The problem with “reality checks” is that, in the majority of cases, the advisor lacks pertinent pieces of information about the listener’s situation. They seldom have enough details to offer advice that’s remotely relevant to their life.
Like, say, the new divorcee might’ve had a nightmare of a marriage, but she knew nothing about my history, my husband or our compatibility. And, while she might’ve believed she was being helpful–that she was saving me in some way, she wasn’t. She was inundating me with her poison. She was shading my sun, diluting my perspective. Planting dark seeds in my otherwise flourishing garden. And she made me feel icky and uncomfortable with every storm cloud she called upon.
So, listen, you’re going to be advised to “manage your expectations” and “not get your hopes up.” You’re going to be told to “hope for the best” as though everyone is either a victim or victor of circumstance. And, yes, advantages and privileges are real. The vagaries and whims of life are real. Acts of god are real. But I don’t think achieving success has anything to do with hope.
In an interview, Jim Carrey once said, “Hope is a beggar.” Those words nearly made me put my hand over my heart and sign.
I hope the sun shines tomorrow. I hope it doesn’t rain during my dreamy vacation to Turks and Caicos. I hope there aren’t any fatal wrecks in my city today. I hope my long-haired dachshund, Lucy, lives to gnaw on bones and patter around at my feet until she’s 20 years old. But in regard to my ability to live an enriching and successful life? That’s got nothing to do with hope. That’s a decision only I can make. Hope is hardly a factor.
I’ve seen dark and disorienting days in my life. But I’ve also seen breathtaking ones. And, while life may not always be kind to me, I always have the choice to show up in a powerful way. My fulfillment and success has got nothing to do with anyone ‘s pessimism or poisonous limitations. It’s got nothing to do with the stretch of generations before me who failed miserably, or how many times I’ve been told “no.”
There are always going to be people more talented, more clever, more skilled, more confident, more savvy than I’ll ever be. And I’m alright with that. Because I know that my success isn’t about keeping an eye on the other guy. It’s about my self-belief and grit and tenacity.
Which brings me back to you: Your goals are either unattainable or in progress, depending upon the beliefs they’re rooted in.
Backup plans are made when poison is ingested…

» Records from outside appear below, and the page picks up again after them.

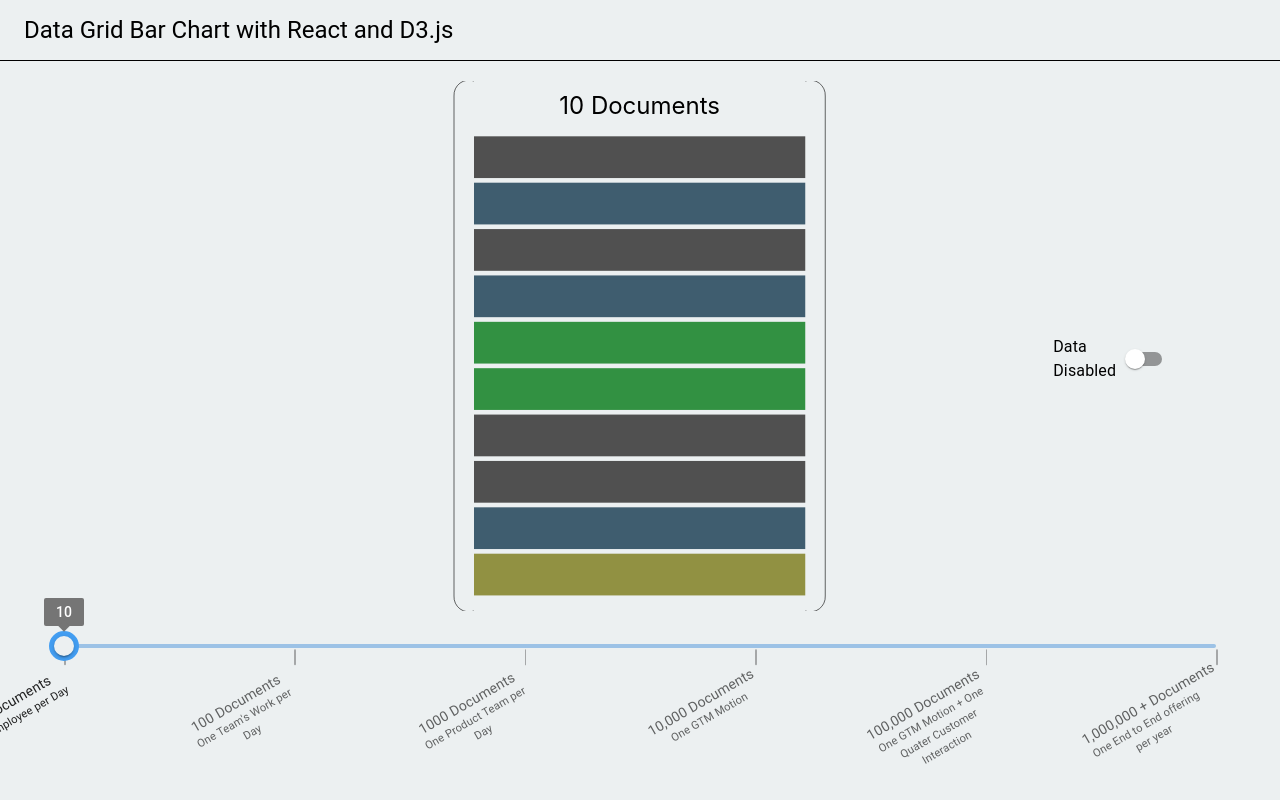
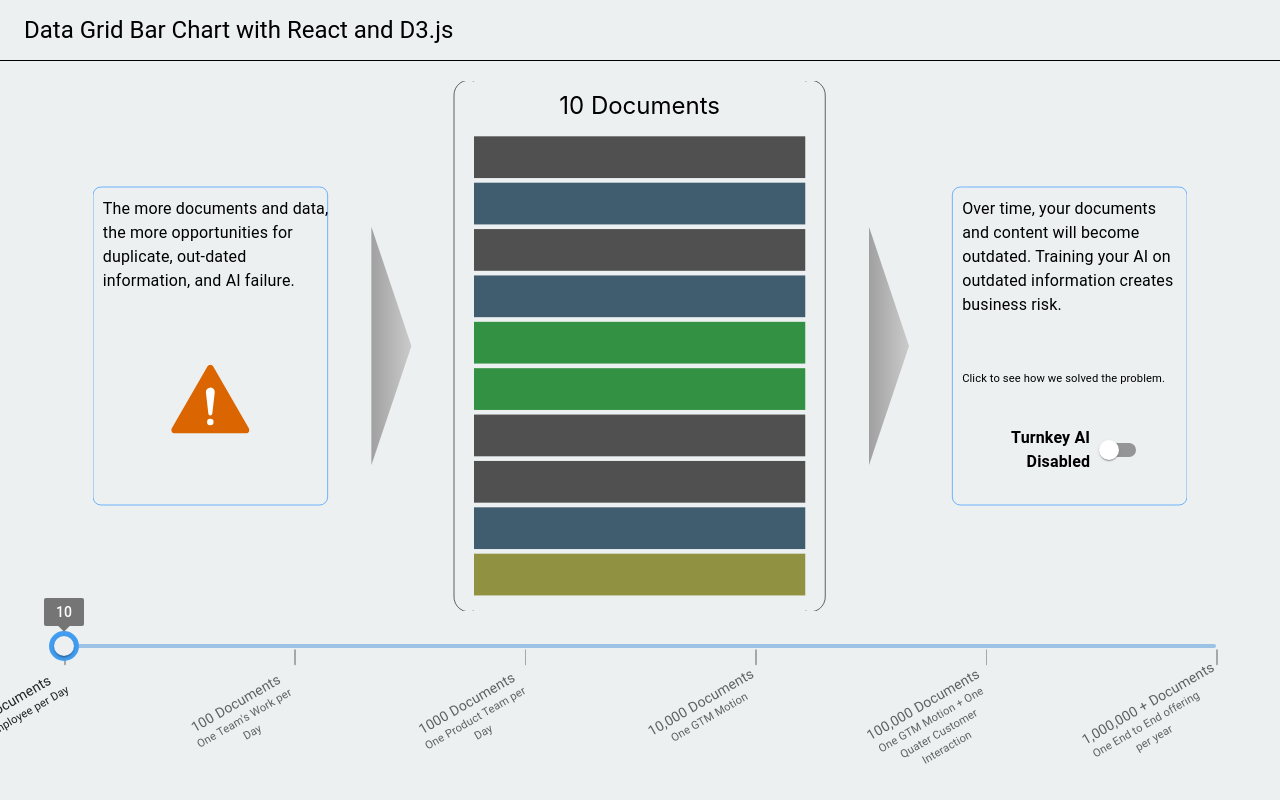
Before and after one commit to Pushpitha17/d3-block-visualizer, a React (Vite) app: page / in a window 1280 px wide. Built offline with nearby package versions, Linux system fonts and the light colour scheme.

Commit message:
add text boxes on first screen

```diff
--- a/src/Components/AnimationArea.jsx
+++ b/src/Components/AnimationArea.jsx
@@ -7,7 +7,7 @@ import updateDataArray from "../Helpers/updateDataArray";
 import drawBlocks from "../DrawingFunctions/drawBlocks";
 import { grey, colors, barsPerColumn, col_break_points, row_break_points, space_multiplier, color_change_duration } from "../Data/blockParams";
 import { calColsAndRows } from "../Helpers/CalculatePositions";
-import { Box } from "@mui/material";
+import { Box, Typography } from "@mui/material";
 import DataSwitch from "./DataSwitch";
 import drawBlockRight from "../DrawingFunctions/drawBlockRight";
 import drawBorderRight from "../DrawingFunctions/drawBorderRight";
@@ -17,6 +17,8 @@ import generateArcPath from "../Helpers/generateAnimationArc";
 import _ from 'lodash';
 import drawSquare from "../DrawingFunctions/drawSquare";
 import calHeaderValue from "../Helpers/CalheaderValue";
+import drawTextBoxLeft from "../DrawingFunctions/drawTextBoxLeft";
+import drawTextBoxRight from "../DrawingFunctions/drawTextBoxRight";
 
 function AnimationArea() {
 
@@ -41,6 +43,7 @@ function AnimationArea() {
   ))
 
   const [mainCordinates, setMainCordinates] = useState({
+    height: null,
     blocks_container_height: null,
     blocks_container_width: null,
     x_block_start: null,
@@ -109,6 +112,8 @@ function AnimationArea() {
 
     const { height, blocks_container_height, blocks_container_width, x_block_start, y_block_start, scaled_x_block_start, scaled_y_block_start, width } = mainCordinates
     const container = d3.select("#svgContainer1");
+    container.select("#text_box_left").style("display", "block")
+    container.select("#text_box_right").style("display", "block")
 
     const [totalCols, totalRows] = calColsAndRows(
       sliderValue,
@@ -127,9 +132,18 @@ function AnimationArea() {
 
     drawBlocks(container, dataArray, x_block_start, y_block_start, blocks_container_height, totalRows, rect_width, rect_height, col_break_points, row_break_points, barsPerColumn, col_spacing, space_multiplier, grey, colors, color_change_duration)
 
+    const textBoxLeft = container.select("#text_box_left")
+    const textBoxRight = container.select("#text_box_right")
+
+    drawTextBoxLeft(textBoxLeft, width, x_block_start, height, blocks_container_width)
+    drawTextBoxRight(textBoxRight, width, height, x_block_start, blocks_container_width)
+
+
     //scaled block
     if (dataEnabled) {
 
+      container.select("#text_box_left").style("display", "none")
+      container.select("#text_box_right").style("display", "none")
       const squaresContainer = d3.select("#squares");
 
       //make 15% opacity
@@ -158,7 +172,6 @@ function AnimationArea() {
 
       let headerElement = container.select("#header_right")
       drawDocumentHeader(headerElement, "2.5% Original Size", scaled_x_block_start, height * 0.1, blocks_container_width, blocks_container_height * 0.1, dataEnabled)
-
 
       const squareAnimation = async () => {
 
@@ -206,7 +219,7 @@ function AnimationArea() {
 
   }, [dataArray])
 
-  console.log({col_break_points, row_break_points})
+  console.log({ col_break_points, row_break_points })
 
 
 
@@ -257,7 +270,7 @@ function AnimationArea() {
           return function (t) {
             const point = path.node().getPointAtLength(t * pathLength);
             // console.log({ x: transformX + point.x, y: transfromY + point.y })
-            return `translate(${transfromY + point.x - (start_x - x_block_start - 30 - element_width)},${transfromY + point.y - (start_y - y_block_start + element_height/2)})`;
+            return `translate(${transfromY + point.x - (start_x - x_block_start - 30 - element_width)},${transfromY + point.y - (start_y - y_block_start + element_height / 2)})`;
           };
         })
         .remove()
@@ -266,7 +279,8 @@ function AnimationArea() {
     animate()
   }
 
-  useEffect(() => { })
+
+  console.log({ mainCordinates })
 
   return (
     <div
@@ -286,18 +300,104 @@ function AnimationArea() {
           id="svgContainer1"
         >
           <text id="header"></text>
+          <g id="text_box_left">
+            <rect id="rect_left"></rect>
+            <text id="text_left"></text>
+            <svg xmlns="http://www.w3.org/2000/svg" id="warning_sign" viewBox="0 0 148.749 130.48">
+              <g id="_4737783_notice_sign_warning_alert" data-name="4737783_notice_sign_warning_alert" transform="translate(-8.017 -9.925)">
+                <path id="Path_77" data-name="Path 77" d="M77.119,12.949,8.895,131.1a6.188,6.188,0,0,0,5.272,9.3h136.45a6.188,6.188,0,0,0,5.272-9.3L87.663,12.949A6.108,6.108,0,0,0,77.119,12.949Z" transform="translate(0 0)" fill="#db6500" />
+                <circle id="Ellipse_8" data-name="Ellipse 8" cx="6.202" cy="6.202" r="6.202" transform="translate(76.189 112.495)" fill="#fff" />
+                <g id="Group_82" data-name="Group 82" transform="translate(73.945 53.5)">
+                  <path id="Path_78" data-name="Path 78" d="M34,73.667,29.349,33.353A8.425,8.425,0,1,1,46.1,31.492v1.861L41.444,73.667a3.993,3.993,0,0,1-4.031,3.411A4.3,4.3,0,0,1,34,73.667Z" transform="translate(-29.276 -23.976)" fill="#fff" />
+                </g>
+              </g>
+            </svg>
+            <svg xmlns="http://www.w3.org/2000/svg" xmlns: xlink="http://www.w3.org/1999/xlink" id="arrow_1" viewBox="0 0 49 292">
+              <defs>
+                <linearGradient id="linear-gradient" x1="0.5" x2="0.5" y2="1" gradientUnits="objectBoundingBox">
+                  <stop offset="0" stop-color="#cbcbcb" />
+                  <stop offset="1" stop-color="#a0a0a0" />
+                </linearGradient>
+              </defs>
+              <path id="Polygon_1" data-name="Polygon 1" d="M146,0,292,49H0Z" transform="translate(49) rotate(90)" fill="url(#linear-gradient)" />
+            </svg>
+          </g>
+          <g id="text_box_right">
+            <rect id="rect_right"></rect>
+            <text id="text_right_1"></text>
+            <text id="text_right_2"></text>
+            <svg xmlns="http://www.w3.org/2000/svg" xmlns: xlink="http://www.w3.org/1999/xlink" id="arrow_2" viewBox="0 0 49 292">
+              <defs>
+                <linearGradient id="linear-gradient" x1="0.5" x2="0.5" y2="1" gradientUnits="objectBoundingBox">
+                  <stop offset="0" stop-color="#cbcbcb" />
+                  <stop offset="1" stop-color="#a0a0a0" />
+                </linearGradient>
+              </defs>
+              <path id="Polygon_1" data-name="Polygon 1" d="M146,0,292,49H0Z" transform="translate(49) rotate(90)" fill="url(#linear-gradient)" />
+            </svg>
+          </g>
           <g id="squares"></g>
           <path id="full-border"></path>
           <text id="header_right"></text>
           <path id="border1"></path>
           <path id="border2"></path>
         </svg>
+        {!dataEnabled && <Box sx={{
+          maxWidth: (mainCordinates.x_block_start - 20) * 0.65,
+          height: ((mainCordinates.height * 0.6)) * 0.6,
+          p: "10px",
+          position: 'absolute',
+          display: 'flex',
+          alignItems: 'top',
+          top:  (mainCordinates.height - ((mainCordinates.height * 0.6))) / 2
+        }}>
+          <Typography
+            sx={{
+              maxWidth: (mainCordinates.x_block_start - 20) * 0.65,
+              top: (mainCordinates.height - ((mainCordinates.height * 0.6))) / 2,
+              wordBreak: "break-word",
+              overflow: 'hidden'
+            }}
+
+          >The more documents and data, the more opportunities for duplicate, out-dated information, and AI failure.</Typography>
+        </Box>}
+        {!dataEnabled && <Box sx={{
+          maxWidth: (mainCordinates.x_block_start - 20) * 0.65,
+          height: ((mainCordinates.height * 0.6)) * 0.6,
+          p: "10px",
+          position: 'absolute',
+          display: 'flex',
+          flexDirection: 'column',
+          alignItems: 'left',
+          justifyContent: 'space-between',
+          top: (mainCordinates.height - ((mainCordinates.height * 0.6))) / 2,
+          left: (mainCordinates.width - ((mainCordinates.x_block_start - 20) * 0.65)),
+        }}>
+          <Typography
+            sx={{
+              maxWidth: (mainCordinates.x_block_start - 20) * 0.65,
+              wordBreak: "break-word",
+              overflow: 'hidden'
+            }}
+
+          >Over time, your documents and content will become outdated. Training your AI on outdated information creates business risk.</Typography>
+          <Typography
+            sx={{
+              maxWidth: (mainCordinates.x_block_start - 20) * 0.65,
+              fontSize: '0.7rem',
+              wordBreak: "break-word",
+              overflow: 'hidden'
+            }}
+
+          >Click to see how we solved the problem.</Typography>
+        </Box>}
+
         <Box sx={{
           position: 'absolute',
           transformOrigin: "center center",
           right: dataEnabled ? '50%' : '50px',
-          top: dataEnabled ? '0' : '48%',
-          width: '100px',
+          top: dataEnabled ? '0' : (mainCordinates.height - ((mainCordinates.height * 0.6))) / 2 + (mainCordinates.height * 0.6)*0.75,
+          width: '150px',
         }}>
           <DataSwitch />
         </Box>
--- a/src/Components/DataSwitch.jsx
+++ b/src/Components/DataSwitch.jsx
@@ -18,9 +18,15 @@ const DataSwitch = () => {
 
   return (
     <FormControlLabel
+      sx={{
+        '& .MuiFormControlLabel-label': {
+          fontWeight: '600',
+          textAlign : 'right'
+        },
+      }}
       value={!switchState ? "start" : "end"}
       control={<Switch color="primary" checked={switchState} onClick={handleToggle} />}
-      label={!switchState ? "Data Disabled" : "Data Enabled"}
+      label={!switchState ? "Turnkey AI Disabled" : "Turnkey AI Enabled"}
       labelPlacement="start"
     />
   )
--- /dev/null
+++ b/src/DrawingFunctions/drawTextBoxLeft.js
@@ -0,0 +1,50 @@
+import wrapText from "../Helpers/wrapText"
+
+const drawTextBoxLeft = (
+  g,
+  width,
+  x_block_start,
+  height,
+  blocks_container_width
+) => {
+  const rect = g.select("#rect_left")
+
+  const warningSign = g.select("#warning_sign")
+  const arrow = g.select("#arrow_1")
+
+  const textBox_width = (x_block_start - 20) * 0.65
+  const textBox_height = height * 0.6
+
+  const borderRadius = 8
+
+  console.log({ g, width, x_block_start, height })
+
+  rect
+    .attr("width", textBox_width)
+    .attr("height", textBox_height)
+    .attr("x", 0)
+
+    .attr("y", (height - textBox_height) / 2)
+    .style("fill", "none")
+    .attr("rx", borderRadius) // rx attribute controls the x-axis radius
+    .attr("ry", borderRadius)
+    .style("stroke", "#439EFF") // Set the border color
+    .style("stroke-width", 0.75) // Set the border width
+
+  warningSign
+    .attr("width", textBox_width / 3)
+    .attr("height", textBox_height / 3)
+    .attr("x", textBox_width / 3)
+    .attr("y", (height - textBox_height) / 2 + textBox_height / 2)
+
+  const arr_x =
+    blocks_container_width / 2 + 20 + (x_block_start - 20 - textBox_width) / 2
+
+  arrow
+    .attr("height", textBox_height * 0.75)
+    // .attr("x", -(x_block_start - textBox_width)/2)
+    .attr("x", -arr_x)
+    .attr("y", (height - height * 0.6) / 2 + (textBox_height * 0.25) / 2)
+}
+
+export default drawTextBoxLeft
--- /dev/null
+++ b/src/DrawingFunctions/drawTextBoxRight.js
@@ -0,0 +1,41 @@
+const drawTextBoxRight = (
+  g,
+  width,
+  height,
+  x_block_start,
+  blocks_container_width
+) => {
+  const rect = g.select("#rect_right")
+
+  const arrow = g.select("#arrow_2")
+
+  const textBox_width = (x_block_start - 20) * 0.65
+  const textBox_height = height * 0.6
+
+  const borderRadius = 8
+
+  console.log({ g, width, x_block_start, height })
+
+  rect
+    .attr("width", textBox_width)
+    .attr("height", textBox_height)
+    .attr("x", width - textBox_width)
+
+    .attr("y", (height - textBox_height) / 2)
+    .style("fill", "none")
+    .attr("rx", borderRadius) // rx attribute controls the x-axis radius
+    .attr("ry", borderRadius)
+    .style("stroke", "#439EFF") // Set the border color
+    .style("stroke-width", 0.75) // Set the border width
+
+  const arr_x =
+    blocks_container_width / 2 + 20 + (x_block_start - 20 - textBox_width) / 2
+
+  arrow
+    .attr("height", textBox_height * 0.75)
+    // .attr("x", -(x_block_start - textBox_width)/2)
+    .attr("x", arr_x)
+    .attr("y", (height - height * 0.6) / 2 + (textBox_height * 0.25) / 2)
+}
+
+export default drawTextBoxRight
```
Also changed, not shown: src/Helpers/wrapText.js (added, +38 -0 lines), src/assets/greyArrow.svg (added), src/assets/warning.svg (added).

Even your wildest, weirdest dreams can come true if your mindset is in alignment with your desired destination. You can either be overwhelmed by the mountain or engaged in the climb. Because, if you’re concocting a “plan b,” you’re removing energy and focus from your most beloved goal. People with backup plans achieve the goals of their backup plans; never that of their original plan. I’ve never seen it play out any other way.
Look, it’s not about the venom hitting you in the face. It’s not about projections aiming to worm their way into your brain and contaminate it. You’re going to achieve it, whatever it is. It may not be tomorrow, it may not be next week, but you’re going to do it, yes? And you’re going to know that you’re going to do it every hour of every day until the moment comes when it dawns on you: you’re standing inside of the life you once dreamed about.
So get yourself some self-belief…
So, whatever your goal, write it on a post-it or declare it from the rooftop. Sing out with enthusiasm. Fail and scrape your knees and get back up. Just make up your mind that you won’t drink the poison. Like, don’t even sip on it, okay? Don’t permit it to even graze along your lips.
Whoever says whatever, know what you know and politely decline, and thank them for their feedback. And then–do you know what I want you to do? I want you to stay rooted in a spirit of determination. I want you to fuel your engine of self-belief by taking action. And I want you to call upon the forces of your brilliantly plastic, creatively-capable, life-shaping mind.
This article has been modified from its original version, which was published to Lacey Johnson’s former brand The Daily Doll, and was subsequently syndicated by The Huffington Post.